▸ **Work order**: Your job is to retype all of the data word for word, leaving every image out.

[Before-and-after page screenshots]
:::

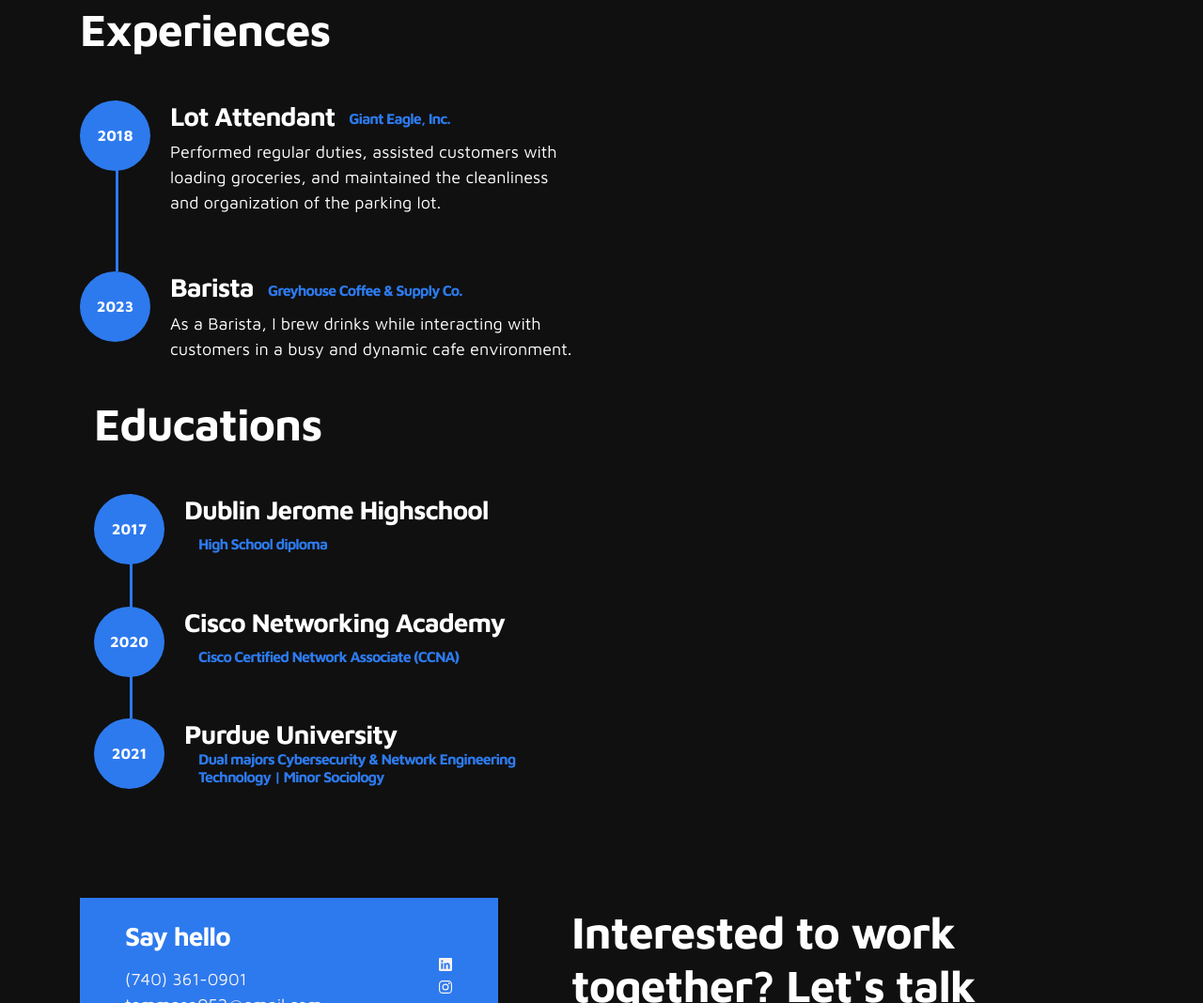
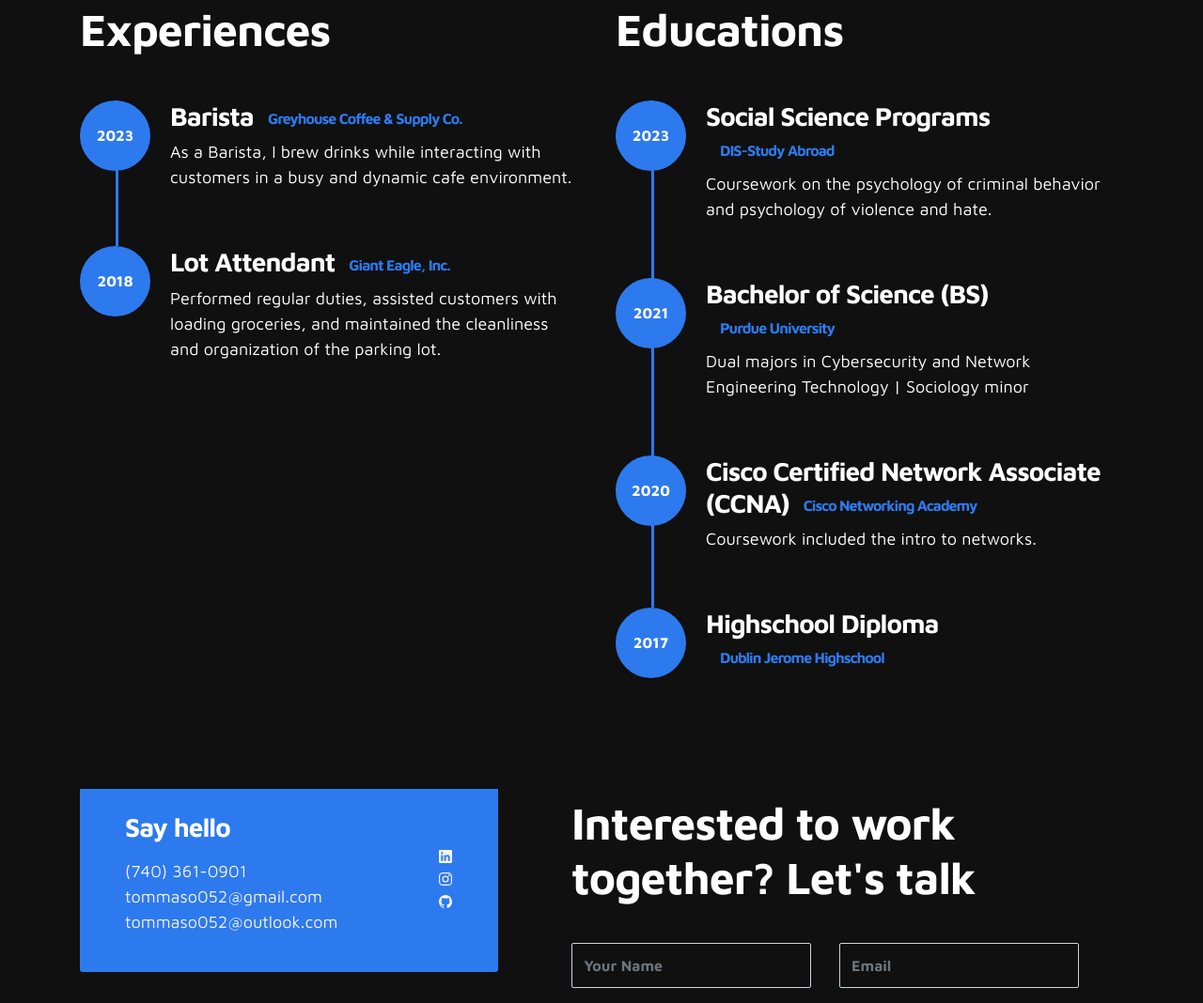
Before and after one commit to tgraewe/tommaso-graewe.dev, a plain HTML site: page index.html in a window 1280 px wide. Shown: the part 771-1839 px from the top of the page at 94% size. Drawn offline with nearby package versions, Linux system fonts and the light colour scheme.

Commit message:
Debugged
Took a while but the problem was resolved in HTML structure to achieve preferred format

```diff
--- a/index.html
+++ b/index.html
@@ -143,19 +143,8 @@
       <div class="container">
           <div class="row">
 
-                <div class="col-lg-12 col-12">
+              <div class="col-lg-6 col-12">
                 <h2 class="mb-4">Experiences</h2>
-
-                    <div class="timeline">
-                        <div class="timeline-wrapper">
-                             <div class="timeline-yr">
-                                  <span>2018</span>
-                             </div>
-                             <div class="timeline-info">
-                                  <h3><span>Lot Attendant</span><small>Giant Eagle, Inc.</small></h3>
-                                  <p>Performed regular duties, assisted customers with loading groceries, and maintained the cleanliness and organization of the parking lot.</p>
-                             </div>
-                        </div>
 
                   <div class="timeline">
                       <div class="timeline-wrapper">
@@ -168,40 +157,60 @@
                            </div>
                       </div>
 
+                      <div class="timeline-wrapper">
+                          <div class="timeline-yr">
+                              <span>2018</span>
+                          </div>
+                          <div class="timeline-info">
+                              <h3><span>Lot Attendant</span><small>Giant Eagle, Inc.</small></h3>
+                              <p>Performed regular duties, assisted customers with loading groceries, and maintained the cleanliness and organization of the parking lot.</p>
                           </div>
                       </div>
 
+                  </div>
+              </div>
 
-                <div class="col-lg-12 col-12">
+              <div class="col-lg-6 col-12">
                 <h2 class="mb-4 mobile-mt-2">Educations</h2>
 
                   <div class="timeline">
                       <div class="timeline-wrapper">
                            <div class="timeline-yr">
-                              <span>2017</span>
+                                <span>2023</span>
                            </div>
                            <div class="timeline-info">
-                              <h3><span>Dublin Jerome Highschool</span><small>High School diploma</small></h3>
+                                <h3><span>Social Science Programs</span><small>DIS-Study Abroad</small></h3>
+                                <p>Coursework on the psychology of criminal behavior and psychology of violence and hate.</p>
                            </div>
                       </div>
 
-                    <div class="timeline">
+                      <div class="timeline-wrapper">
+                          <div class="timeline-yr">
+                              <span>2021</span>
+                          </div>
+                          <div class="timeline-info">
+                              <h3><span>Bachelor of Science (BS) </span><small>Purdue University</small></h3>
+                              <p>Dual majors in Cybersecurity and Network Engineering Technology | Sociology minor</p>
+                          </div>
+                      </div>
+
                       <div class="timeline-wrapper">
                           <div class="timeline-yr">
                               <span>2020</span>
                           </div>
                           <div class="timeline-info">
-                                <h3><span>Cisco Networking Academy</span><small>Cisco Certified Network Associate (CCNA)</small></h3>
+                              <h3><span>Cisco Certified Network Associate (CCNA)</span><small>Cisco Networking Academy</small></h3>
+                              <p>Coursework included the intro to networks.</p>
                           </div>
                       </div>
 
-                    <div class="timeline">
                       <div class="timeline-wrapper">
                         <div class="timeline-yr">
-                                  <span>2021</span>
+                            <span>2017</span>
                         </div>
                         <div class="timeline-info">
-                                  <h3><span>Purdue University</span><small>Dual majors Cybersecurity & Network Engineering Technology | Minor Sociology</small></h3>
+                            <h3><span>Highschool Diploma</span><small>Dublin Jerome Highschool</small></h3>
+                            <p></p>
                         </div>
                     </div>
 
@@ -210,9 +219,7 @@
 
           </div>
       </div>
-
   </section>
-
     <!-- CONTACT -->
     <section class="contact py-5" id="contact">
       <div class="container">
```
Lines whose indentation alone changed are shown as unchanged.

:::

▸ **Answer below**:
Before and after one commit to tgraewe/tommaso-graewe.dev, a plain HTML site: page index.html in a window 1280 px wide. Shown: the part 771-1839 px from the top of the page at 94% size. Drawn offline with nearby package versions, Linux system fonts and the light colour scheme.

Commit message:
Debugged
Took a while but the problem was resolved in HTML structure to achieve preferred format

```diff
--- a/index.html
+++ b/index.html
@@ -143,19 +143,8 @@
       <div class="container">
           <div class="row">
 
-                <div class="col-lg-12 col-12">
+              <div class="col-lg-6 col-12">
                 <h2 class="mb-4">Experiences</h2>
-
-                    <div class="timeline">
-                        <div class="timeline-wrapper">
-                             <div class="timeline-yr">
-                                  <span>2018</span>
-                             </div>
-                             <div class="timeline-info">
-                                  <h3><span>Lot Attendant</span><small>Giant Eagle, Inc.</small></h3>
-                                  <p>Performed regular duties, assisted customers with loading groceries, and maintained the cleanliness and organization of the parking lot.</p>
-                             </div>
-                        </div>
 
                   <div class="timeline">
                       <div class="timeline-wrapper">
@@ -168,40 +157,60 @@
                            </div>
                       </div>
 
+                      <div class="timeline-wrapper">
+                          <div class="timeline-yr">
+                              <span>2018</span>
+                          </div>
+                          <div class="timeline-info">
+                              <h3><span>Lot Attendant</span><small>Giant Eagle, Inc.</small></h3>
+                              <p>Performed regular duties, assisted customers with loading groceries, and maintained the cleanliness and organization of the parking lot.</p>
                           </div>
                       </div>
 
+                  </div>
+              </div>
 
-                <div class="col-lg-12 col-12">
+              <div class="col-lg-6 col-12">
                 <h2 class="mb-4 mobile-mt-2">Educations</h2>
 
                   <div class="timeline">
                       <div class="timeline-wrapper">
                            <div class="timeline-yr">
-                              <span>2017</span>
+                                <span>2023</span>
                            </div>
                            <div class="timeline-info">
-                              <h3><span>Dublin Jerome Highschool</span><small>High School diploma</small></h3>
+                                <h3><span>Social Science Programs</span><small>DIS-Study Abroad</small></h3>
+                                <p>Coursework on the psychology of criminal behavior and psychology of violence and hate.</p>
                            </div>
                       </div>
 
-                    <div class="timeline">
+                      <div class="timeline-wrapper">
+                          <div class="timeline-yr">
+                              <span>2021</span>
+                          </div>
+                          <div class="timeline-info">
+                              <h3><span>Bachelor of Science (BS) </span><small>Purdue University</small></h3>
+                              <p>Dual majors in Cybersecurity and Network Engineering Technology | Sociology minor</p>
+                          </div>
+                      </div>
+
                       <div class="timeline-wrapper">
                           <div class="timeline-yr">
                               <span>2020</span>
                           </div>
                           <div class="timeline-info">
-                                <h3><span>Cisco Networking Academy</span><small>Cisco Certified Network Associate (CCNA)</small></h3>
+                              <h3><span>Cisco Certified Network Associate (CCNA)</span><small>Cisco Networking Academy</small></h3>
+                              <p>Coursework included the intro to networks.</p>
                           </div>
                       </div>
 
-                    <div class="timeline">
                       <div class="timeline-wrapper">
                         <div class="timeline-yr">
-                                  <span>2021</span>
+                            <span>2017</span>
                         </div>
                         <div class="timeline-info">
-                                  <h3><span>Purdue University</span><small>Dual majors Cybersecurity & Network Engineering Technology | Minor Sociology</small></h3>
+                            <h3><span>Highschool Diploma</span><small>Dublin Jerome Highschool</small></h3>
+                            <p></p>
                         </div>
                     </div>
 
@@ -210,9 +219,7 @@
 
           </div>
       </div>
-
   </section>
-
     <!-- CONTACT -->
     <section class="contact py-5" id="contact">
       <div class="container">
```
Lines whose indentation alone changed are shown as unchanged.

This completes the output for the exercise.